[Stored dataset items]

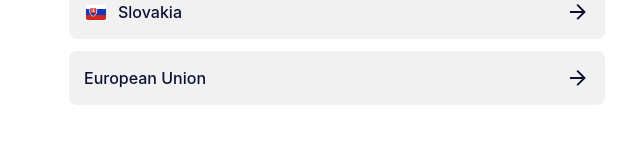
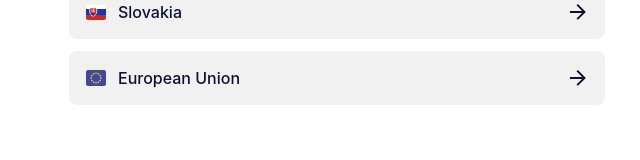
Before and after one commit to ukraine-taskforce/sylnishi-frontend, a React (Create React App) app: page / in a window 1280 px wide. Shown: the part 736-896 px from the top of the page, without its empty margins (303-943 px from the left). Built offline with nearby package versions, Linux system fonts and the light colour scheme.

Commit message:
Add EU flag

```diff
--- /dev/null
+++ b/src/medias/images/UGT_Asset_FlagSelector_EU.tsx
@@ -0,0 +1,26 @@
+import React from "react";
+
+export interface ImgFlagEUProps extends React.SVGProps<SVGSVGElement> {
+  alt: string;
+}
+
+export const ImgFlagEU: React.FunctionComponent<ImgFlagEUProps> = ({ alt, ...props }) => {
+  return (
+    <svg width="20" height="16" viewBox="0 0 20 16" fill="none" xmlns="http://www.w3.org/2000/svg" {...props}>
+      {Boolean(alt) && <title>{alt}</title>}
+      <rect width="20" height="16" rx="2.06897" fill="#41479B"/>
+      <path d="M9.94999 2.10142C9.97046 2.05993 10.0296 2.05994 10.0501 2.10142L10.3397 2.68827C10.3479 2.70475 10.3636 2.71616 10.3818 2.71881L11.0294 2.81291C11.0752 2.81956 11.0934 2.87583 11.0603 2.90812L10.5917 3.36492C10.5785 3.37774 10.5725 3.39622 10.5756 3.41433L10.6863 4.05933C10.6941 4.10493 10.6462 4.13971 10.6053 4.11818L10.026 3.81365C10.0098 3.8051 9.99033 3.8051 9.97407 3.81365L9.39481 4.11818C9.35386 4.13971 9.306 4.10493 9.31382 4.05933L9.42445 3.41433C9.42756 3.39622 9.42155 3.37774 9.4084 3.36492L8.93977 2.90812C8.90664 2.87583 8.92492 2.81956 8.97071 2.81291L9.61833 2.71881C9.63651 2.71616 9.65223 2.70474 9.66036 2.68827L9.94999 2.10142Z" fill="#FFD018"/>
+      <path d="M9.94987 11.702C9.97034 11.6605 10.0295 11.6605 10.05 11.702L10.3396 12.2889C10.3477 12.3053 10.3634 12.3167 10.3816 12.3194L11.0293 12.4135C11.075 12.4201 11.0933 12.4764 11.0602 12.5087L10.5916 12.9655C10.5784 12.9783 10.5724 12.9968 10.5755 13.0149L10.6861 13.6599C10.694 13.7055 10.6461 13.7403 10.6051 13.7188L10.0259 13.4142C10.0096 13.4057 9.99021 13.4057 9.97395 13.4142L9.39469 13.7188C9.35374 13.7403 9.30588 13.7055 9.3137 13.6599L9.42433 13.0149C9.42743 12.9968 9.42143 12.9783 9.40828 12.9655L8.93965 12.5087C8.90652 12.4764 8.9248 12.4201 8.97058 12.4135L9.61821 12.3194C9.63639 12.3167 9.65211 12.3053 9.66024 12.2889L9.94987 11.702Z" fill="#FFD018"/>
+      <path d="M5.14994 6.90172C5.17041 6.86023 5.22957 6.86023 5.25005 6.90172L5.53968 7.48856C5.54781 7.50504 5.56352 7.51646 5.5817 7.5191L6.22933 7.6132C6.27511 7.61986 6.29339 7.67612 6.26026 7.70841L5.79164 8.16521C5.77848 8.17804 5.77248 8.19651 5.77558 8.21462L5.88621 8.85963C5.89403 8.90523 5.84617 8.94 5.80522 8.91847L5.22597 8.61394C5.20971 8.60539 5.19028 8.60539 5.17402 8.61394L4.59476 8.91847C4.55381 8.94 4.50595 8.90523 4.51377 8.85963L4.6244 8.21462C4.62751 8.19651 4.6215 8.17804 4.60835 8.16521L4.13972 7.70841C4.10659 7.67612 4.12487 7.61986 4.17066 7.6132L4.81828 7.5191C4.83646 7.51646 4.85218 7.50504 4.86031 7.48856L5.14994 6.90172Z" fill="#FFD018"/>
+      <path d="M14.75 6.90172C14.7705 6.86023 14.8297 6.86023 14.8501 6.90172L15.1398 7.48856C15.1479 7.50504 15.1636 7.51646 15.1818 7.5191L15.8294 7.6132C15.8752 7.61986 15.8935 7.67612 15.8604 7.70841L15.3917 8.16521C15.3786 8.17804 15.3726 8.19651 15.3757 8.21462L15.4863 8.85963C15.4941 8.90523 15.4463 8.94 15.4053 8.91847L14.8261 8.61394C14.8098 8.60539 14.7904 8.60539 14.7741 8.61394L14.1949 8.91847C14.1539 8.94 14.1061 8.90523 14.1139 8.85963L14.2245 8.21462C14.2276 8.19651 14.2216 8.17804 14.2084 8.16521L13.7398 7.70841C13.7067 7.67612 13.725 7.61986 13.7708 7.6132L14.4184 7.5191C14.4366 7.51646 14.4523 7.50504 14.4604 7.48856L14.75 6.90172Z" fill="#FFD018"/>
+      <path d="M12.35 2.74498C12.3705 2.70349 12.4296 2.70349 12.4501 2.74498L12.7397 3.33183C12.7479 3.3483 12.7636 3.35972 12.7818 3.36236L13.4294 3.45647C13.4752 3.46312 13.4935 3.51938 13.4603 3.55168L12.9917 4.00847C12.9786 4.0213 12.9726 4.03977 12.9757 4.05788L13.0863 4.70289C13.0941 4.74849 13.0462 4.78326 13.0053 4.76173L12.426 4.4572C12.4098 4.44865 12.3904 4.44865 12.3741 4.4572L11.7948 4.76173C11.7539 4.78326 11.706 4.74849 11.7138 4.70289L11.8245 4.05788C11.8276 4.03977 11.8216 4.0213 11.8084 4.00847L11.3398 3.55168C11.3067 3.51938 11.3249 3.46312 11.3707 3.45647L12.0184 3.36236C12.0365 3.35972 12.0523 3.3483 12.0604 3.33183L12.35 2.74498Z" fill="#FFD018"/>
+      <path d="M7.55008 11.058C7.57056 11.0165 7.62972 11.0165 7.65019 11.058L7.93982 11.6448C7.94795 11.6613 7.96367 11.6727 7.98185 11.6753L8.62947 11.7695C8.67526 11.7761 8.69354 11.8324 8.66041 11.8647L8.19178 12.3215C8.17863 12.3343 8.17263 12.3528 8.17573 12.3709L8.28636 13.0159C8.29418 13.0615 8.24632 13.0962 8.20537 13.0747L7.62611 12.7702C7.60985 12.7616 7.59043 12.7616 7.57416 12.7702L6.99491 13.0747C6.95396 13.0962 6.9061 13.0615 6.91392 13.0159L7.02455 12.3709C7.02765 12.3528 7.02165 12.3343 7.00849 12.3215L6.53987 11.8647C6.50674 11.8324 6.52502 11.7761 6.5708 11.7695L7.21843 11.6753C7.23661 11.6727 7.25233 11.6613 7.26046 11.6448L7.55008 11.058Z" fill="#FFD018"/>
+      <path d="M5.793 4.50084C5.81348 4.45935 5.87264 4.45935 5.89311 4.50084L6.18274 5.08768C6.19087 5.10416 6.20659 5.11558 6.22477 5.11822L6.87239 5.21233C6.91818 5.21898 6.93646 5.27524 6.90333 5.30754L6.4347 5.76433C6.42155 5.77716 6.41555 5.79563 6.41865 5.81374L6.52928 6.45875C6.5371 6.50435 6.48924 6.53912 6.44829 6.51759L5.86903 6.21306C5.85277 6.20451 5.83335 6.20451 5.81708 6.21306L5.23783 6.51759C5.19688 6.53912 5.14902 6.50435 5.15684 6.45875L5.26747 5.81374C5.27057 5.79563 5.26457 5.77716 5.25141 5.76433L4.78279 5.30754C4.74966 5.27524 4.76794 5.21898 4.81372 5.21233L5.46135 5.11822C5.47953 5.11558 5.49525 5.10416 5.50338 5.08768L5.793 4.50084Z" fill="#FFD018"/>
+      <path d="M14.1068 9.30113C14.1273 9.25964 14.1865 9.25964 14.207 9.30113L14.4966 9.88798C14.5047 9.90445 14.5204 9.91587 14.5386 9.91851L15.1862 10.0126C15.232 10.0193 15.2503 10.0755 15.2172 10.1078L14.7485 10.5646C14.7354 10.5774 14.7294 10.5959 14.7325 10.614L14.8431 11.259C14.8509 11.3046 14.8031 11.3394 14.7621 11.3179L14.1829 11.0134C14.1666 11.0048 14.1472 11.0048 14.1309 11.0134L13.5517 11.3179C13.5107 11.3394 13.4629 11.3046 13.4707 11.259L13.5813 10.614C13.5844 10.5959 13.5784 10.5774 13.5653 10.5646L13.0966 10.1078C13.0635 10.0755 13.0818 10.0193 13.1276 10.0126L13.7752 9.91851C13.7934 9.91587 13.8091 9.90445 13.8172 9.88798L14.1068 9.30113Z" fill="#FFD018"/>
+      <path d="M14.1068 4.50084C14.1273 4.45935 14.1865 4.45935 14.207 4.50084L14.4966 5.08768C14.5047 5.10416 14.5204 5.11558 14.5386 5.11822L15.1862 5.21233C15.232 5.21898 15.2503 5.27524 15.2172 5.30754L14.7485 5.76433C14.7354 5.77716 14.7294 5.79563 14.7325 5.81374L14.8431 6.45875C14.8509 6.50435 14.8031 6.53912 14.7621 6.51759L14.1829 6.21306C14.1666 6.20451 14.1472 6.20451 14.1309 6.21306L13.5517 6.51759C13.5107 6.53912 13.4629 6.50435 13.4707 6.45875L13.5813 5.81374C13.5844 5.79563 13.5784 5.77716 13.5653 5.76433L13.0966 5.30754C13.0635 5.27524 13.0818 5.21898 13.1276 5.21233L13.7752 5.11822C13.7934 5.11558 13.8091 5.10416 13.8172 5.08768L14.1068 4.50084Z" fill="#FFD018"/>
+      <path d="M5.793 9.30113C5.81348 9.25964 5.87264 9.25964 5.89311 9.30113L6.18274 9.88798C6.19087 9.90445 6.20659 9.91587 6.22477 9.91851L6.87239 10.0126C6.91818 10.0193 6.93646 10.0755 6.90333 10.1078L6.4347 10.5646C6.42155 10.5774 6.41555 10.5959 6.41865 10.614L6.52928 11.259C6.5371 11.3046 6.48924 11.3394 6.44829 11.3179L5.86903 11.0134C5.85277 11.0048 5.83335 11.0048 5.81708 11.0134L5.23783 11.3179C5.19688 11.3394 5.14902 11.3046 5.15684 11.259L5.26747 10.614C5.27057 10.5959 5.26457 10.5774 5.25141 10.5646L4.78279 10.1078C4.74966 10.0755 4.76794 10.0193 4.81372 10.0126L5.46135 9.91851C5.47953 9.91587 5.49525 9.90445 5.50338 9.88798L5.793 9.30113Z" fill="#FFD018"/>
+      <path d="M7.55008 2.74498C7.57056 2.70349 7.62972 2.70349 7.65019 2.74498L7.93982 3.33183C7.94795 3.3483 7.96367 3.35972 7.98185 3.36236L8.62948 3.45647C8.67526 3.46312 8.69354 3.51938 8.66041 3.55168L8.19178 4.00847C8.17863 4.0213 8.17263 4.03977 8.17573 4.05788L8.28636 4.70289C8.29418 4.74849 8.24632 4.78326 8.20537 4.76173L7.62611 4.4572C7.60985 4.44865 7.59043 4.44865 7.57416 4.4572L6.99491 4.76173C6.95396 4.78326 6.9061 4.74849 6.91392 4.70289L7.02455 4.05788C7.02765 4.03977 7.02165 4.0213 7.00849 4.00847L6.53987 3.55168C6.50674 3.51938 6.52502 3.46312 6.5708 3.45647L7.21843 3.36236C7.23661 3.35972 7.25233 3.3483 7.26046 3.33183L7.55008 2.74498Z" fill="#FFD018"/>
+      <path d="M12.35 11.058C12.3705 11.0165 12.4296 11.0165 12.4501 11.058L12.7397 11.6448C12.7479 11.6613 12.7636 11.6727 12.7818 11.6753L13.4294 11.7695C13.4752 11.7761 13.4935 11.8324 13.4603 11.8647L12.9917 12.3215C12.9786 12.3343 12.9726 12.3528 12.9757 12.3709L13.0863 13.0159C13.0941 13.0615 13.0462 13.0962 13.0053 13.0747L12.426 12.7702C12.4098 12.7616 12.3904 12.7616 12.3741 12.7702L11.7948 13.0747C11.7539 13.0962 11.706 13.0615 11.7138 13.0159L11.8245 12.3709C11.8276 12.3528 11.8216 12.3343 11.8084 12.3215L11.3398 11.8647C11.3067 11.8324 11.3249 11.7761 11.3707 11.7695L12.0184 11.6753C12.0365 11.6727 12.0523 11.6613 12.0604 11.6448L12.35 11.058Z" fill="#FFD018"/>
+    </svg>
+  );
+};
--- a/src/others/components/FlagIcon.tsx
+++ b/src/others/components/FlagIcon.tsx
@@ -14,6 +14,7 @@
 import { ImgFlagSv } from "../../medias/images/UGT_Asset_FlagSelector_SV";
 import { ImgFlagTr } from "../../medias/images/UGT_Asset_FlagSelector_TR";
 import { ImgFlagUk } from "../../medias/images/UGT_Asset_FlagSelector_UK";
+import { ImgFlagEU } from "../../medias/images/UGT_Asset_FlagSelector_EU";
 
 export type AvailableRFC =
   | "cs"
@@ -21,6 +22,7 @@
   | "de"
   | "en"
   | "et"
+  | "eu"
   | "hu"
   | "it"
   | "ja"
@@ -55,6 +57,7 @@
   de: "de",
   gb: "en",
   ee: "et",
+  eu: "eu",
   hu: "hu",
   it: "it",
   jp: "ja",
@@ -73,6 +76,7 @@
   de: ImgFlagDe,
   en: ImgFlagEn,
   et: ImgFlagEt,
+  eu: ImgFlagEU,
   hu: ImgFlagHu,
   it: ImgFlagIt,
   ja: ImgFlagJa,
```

- _Directions for this task_
Go line by line through the records and copy those that contain the word "ImgFlagEUProps".

- _Solution for this task_
+export interface ImgFlagEUProps extends React.SVGProps<SVGSVGElement> {
+export const ImgFlagEU: React.FunctionComponent<ImgFlagEUProps> = ({ alt, ...props }) => {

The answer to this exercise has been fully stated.